# Exercise input:
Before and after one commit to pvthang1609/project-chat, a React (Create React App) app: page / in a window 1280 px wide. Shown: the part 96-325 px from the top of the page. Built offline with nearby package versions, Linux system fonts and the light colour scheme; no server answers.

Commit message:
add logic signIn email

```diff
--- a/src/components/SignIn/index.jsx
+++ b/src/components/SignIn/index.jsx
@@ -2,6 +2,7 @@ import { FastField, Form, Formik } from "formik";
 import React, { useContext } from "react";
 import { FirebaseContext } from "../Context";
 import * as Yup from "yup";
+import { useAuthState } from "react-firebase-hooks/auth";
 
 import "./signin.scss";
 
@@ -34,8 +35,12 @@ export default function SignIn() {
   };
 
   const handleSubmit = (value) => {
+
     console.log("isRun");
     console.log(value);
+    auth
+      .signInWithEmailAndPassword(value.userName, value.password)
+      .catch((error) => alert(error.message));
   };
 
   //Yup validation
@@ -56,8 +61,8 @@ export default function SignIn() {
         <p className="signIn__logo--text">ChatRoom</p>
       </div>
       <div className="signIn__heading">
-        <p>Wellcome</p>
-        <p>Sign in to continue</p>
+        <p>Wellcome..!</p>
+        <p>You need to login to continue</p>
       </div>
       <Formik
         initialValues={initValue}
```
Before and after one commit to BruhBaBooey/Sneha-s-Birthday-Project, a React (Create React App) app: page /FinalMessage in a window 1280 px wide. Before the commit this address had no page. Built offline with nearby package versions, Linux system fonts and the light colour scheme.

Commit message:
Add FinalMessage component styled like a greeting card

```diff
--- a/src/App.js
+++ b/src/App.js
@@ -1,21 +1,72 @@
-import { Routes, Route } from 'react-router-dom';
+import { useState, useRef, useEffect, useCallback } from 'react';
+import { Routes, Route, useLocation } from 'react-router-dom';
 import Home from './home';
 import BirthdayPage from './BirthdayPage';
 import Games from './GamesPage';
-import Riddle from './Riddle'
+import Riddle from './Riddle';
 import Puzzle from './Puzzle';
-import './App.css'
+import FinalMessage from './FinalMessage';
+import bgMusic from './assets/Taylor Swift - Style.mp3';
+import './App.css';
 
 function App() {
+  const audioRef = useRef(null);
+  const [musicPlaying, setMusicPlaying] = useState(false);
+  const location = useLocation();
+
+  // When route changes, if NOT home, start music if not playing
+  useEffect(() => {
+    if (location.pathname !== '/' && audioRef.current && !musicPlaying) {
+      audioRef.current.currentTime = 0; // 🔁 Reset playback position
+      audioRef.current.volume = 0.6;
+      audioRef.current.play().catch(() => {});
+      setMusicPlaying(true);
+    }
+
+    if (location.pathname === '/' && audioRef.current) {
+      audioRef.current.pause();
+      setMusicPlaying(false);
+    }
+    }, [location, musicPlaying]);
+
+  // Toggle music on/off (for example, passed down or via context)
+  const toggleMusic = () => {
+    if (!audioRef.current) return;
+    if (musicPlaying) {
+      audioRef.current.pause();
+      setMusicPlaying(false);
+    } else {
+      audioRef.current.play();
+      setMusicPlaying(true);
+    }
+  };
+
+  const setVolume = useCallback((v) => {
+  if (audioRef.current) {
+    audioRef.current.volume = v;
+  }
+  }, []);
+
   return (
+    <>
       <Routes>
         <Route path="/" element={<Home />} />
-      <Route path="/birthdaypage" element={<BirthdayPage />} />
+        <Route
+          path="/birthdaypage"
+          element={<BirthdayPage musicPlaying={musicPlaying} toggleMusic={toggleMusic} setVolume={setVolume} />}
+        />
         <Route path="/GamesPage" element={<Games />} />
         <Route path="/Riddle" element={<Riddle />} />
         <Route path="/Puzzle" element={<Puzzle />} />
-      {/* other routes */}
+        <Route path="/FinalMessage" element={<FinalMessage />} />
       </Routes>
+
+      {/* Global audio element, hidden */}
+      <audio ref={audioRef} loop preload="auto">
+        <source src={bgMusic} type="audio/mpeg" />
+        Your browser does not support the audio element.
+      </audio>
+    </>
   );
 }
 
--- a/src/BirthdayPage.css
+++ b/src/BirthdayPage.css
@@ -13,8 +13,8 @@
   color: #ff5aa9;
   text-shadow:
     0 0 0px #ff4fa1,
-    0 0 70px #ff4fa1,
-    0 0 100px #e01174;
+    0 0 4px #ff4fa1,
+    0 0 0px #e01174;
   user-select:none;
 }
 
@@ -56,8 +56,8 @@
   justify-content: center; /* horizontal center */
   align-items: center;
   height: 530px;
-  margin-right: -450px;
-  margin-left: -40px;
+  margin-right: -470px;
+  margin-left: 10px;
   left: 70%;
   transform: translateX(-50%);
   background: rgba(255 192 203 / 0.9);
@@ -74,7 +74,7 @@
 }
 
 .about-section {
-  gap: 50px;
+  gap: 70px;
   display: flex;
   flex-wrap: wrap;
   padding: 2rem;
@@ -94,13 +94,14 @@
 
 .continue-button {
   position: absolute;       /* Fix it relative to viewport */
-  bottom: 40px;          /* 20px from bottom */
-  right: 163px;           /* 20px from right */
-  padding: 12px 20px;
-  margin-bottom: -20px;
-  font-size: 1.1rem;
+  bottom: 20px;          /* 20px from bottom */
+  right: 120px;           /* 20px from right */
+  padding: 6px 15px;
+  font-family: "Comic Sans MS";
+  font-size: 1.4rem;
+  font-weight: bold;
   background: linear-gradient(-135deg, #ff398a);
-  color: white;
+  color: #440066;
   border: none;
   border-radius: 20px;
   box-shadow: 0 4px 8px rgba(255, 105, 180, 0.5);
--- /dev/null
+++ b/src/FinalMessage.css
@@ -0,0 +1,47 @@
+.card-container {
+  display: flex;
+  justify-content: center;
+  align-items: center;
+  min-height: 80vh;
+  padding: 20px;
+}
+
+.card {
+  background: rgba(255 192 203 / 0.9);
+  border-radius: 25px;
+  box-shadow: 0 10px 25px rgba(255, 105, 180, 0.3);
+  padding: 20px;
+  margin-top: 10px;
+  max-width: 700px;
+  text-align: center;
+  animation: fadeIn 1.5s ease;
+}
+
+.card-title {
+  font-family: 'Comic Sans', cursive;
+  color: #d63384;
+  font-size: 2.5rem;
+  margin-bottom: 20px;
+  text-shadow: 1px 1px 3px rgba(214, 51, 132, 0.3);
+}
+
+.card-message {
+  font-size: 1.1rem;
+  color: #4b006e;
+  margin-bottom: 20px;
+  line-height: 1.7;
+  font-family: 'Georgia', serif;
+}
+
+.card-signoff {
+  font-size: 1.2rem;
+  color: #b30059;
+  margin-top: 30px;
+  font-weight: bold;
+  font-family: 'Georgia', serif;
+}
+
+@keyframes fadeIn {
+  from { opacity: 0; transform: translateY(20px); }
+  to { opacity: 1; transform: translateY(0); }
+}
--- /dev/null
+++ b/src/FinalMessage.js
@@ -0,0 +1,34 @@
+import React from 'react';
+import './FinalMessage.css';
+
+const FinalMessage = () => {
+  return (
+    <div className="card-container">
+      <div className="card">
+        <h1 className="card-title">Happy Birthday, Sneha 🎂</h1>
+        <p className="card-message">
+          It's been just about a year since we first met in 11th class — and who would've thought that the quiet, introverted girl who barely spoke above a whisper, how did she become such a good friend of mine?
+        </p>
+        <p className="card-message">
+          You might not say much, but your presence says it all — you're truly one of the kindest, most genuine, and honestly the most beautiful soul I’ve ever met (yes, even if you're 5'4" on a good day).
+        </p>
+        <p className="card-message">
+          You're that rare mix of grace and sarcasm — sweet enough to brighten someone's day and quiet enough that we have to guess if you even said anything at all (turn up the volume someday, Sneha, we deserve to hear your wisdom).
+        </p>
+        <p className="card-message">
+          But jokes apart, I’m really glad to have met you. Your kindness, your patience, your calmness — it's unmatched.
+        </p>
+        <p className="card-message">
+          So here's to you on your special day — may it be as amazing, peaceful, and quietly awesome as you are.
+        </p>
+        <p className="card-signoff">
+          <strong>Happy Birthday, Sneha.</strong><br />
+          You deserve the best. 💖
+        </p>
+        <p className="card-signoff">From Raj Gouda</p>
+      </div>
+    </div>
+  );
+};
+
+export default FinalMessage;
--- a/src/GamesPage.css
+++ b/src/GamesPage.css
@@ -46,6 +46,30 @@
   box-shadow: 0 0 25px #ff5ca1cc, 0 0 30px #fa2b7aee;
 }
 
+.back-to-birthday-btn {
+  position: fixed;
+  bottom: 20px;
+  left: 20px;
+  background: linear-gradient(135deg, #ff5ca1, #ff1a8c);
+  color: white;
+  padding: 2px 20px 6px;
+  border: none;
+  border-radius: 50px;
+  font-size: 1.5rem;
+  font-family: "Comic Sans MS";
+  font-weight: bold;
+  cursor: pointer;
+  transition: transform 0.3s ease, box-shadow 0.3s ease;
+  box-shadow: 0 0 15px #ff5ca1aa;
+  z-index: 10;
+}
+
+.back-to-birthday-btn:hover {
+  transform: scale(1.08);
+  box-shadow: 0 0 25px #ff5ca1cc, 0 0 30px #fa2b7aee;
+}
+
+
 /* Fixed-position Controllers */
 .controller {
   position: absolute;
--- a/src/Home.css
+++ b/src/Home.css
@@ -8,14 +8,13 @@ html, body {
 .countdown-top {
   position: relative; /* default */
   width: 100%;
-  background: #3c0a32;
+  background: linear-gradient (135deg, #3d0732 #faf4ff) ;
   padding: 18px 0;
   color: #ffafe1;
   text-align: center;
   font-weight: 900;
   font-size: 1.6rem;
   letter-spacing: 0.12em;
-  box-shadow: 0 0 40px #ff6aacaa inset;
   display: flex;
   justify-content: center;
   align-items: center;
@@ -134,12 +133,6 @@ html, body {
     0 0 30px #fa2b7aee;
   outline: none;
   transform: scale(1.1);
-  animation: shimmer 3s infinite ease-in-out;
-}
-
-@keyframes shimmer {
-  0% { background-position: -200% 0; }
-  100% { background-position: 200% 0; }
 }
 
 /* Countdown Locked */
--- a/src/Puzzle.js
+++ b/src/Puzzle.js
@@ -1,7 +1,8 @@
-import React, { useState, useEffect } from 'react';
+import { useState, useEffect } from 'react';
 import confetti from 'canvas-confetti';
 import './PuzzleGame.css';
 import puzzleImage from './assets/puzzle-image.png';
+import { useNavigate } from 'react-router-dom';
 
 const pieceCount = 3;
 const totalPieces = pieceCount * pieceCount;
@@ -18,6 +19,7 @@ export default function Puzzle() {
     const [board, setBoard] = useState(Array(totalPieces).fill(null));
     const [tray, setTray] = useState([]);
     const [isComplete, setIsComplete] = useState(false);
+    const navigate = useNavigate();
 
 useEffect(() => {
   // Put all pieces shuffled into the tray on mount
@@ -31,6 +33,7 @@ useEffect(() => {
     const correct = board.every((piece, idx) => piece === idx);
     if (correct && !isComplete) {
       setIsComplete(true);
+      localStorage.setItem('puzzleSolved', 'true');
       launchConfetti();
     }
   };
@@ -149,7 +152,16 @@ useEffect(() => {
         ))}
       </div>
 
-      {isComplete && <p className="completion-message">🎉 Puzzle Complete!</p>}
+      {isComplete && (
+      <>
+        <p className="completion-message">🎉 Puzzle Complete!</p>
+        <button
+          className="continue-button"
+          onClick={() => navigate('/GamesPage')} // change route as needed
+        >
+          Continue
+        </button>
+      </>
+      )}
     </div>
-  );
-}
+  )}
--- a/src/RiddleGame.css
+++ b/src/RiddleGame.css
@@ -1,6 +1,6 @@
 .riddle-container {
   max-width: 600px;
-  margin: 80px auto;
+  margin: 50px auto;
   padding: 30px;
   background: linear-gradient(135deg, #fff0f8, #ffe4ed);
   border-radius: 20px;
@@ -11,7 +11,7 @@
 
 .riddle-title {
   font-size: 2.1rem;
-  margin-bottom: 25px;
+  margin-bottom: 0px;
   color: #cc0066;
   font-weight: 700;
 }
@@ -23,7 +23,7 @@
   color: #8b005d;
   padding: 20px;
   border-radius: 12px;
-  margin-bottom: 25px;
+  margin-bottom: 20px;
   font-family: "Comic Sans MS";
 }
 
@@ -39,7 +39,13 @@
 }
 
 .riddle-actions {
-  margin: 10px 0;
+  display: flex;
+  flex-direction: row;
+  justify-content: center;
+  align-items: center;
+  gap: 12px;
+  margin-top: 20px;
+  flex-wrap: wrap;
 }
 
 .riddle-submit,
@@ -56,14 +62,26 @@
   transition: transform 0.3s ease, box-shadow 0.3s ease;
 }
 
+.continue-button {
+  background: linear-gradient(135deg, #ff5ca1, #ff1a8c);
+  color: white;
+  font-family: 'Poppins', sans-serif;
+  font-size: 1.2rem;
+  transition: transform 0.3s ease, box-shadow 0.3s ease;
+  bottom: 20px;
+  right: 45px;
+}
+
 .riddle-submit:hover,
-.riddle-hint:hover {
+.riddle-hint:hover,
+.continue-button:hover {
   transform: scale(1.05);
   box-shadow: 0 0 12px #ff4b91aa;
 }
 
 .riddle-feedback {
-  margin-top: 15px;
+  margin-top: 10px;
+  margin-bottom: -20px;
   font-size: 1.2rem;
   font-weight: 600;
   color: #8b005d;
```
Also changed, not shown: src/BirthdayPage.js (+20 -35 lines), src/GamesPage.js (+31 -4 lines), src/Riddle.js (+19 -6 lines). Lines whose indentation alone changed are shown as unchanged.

# Work to be completed:
Where the word "null" is present in a line of the listing, copy that line.

# The answer:
+  const audioRef = useRef(null);
--- /dev/null
--- /dev/null
     const [board, setBoard] = useState(Array(totalPieces).fill(null));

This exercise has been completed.